▸ **Work order**
Go through the records below and report each line with "dataset" in it.

▸ **Extracted data entries**

☆ ☆ ☆

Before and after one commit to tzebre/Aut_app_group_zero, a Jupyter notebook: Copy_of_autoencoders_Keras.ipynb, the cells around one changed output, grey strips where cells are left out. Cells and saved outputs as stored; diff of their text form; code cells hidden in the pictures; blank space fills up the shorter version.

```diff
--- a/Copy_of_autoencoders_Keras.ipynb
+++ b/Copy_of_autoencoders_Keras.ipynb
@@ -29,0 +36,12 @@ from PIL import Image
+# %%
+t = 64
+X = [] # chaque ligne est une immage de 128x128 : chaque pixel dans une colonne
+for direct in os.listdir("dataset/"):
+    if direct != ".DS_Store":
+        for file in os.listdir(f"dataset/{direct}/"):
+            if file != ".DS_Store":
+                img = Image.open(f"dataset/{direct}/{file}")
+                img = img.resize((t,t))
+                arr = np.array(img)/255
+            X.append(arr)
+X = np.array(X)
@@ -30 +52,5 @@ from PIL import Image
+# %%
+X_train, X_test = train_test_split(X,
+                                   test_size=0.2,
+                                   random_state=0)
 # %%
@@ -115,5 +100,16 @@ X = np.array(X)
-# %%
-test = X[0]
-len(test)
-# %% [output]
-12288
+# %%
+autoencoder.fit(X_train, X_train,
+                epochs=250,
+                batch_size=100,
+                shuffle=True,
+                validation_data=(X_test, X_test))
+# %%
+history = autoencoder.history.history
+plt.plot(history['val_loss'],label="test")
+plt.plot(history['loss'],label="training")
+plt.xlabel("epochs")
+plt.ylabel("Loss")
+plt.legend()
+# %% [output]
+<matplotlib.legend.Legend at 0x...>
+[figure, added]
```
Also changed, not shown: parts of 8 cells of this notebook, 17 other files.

☆ ☆ ☆

▸ **Finished task**
+for direct in os.listdir("dataset/"):
+        for file in os.listdir(f"dataset/{direct}/"):
+                img = Image.open(f"dataset/{direct}/{file}")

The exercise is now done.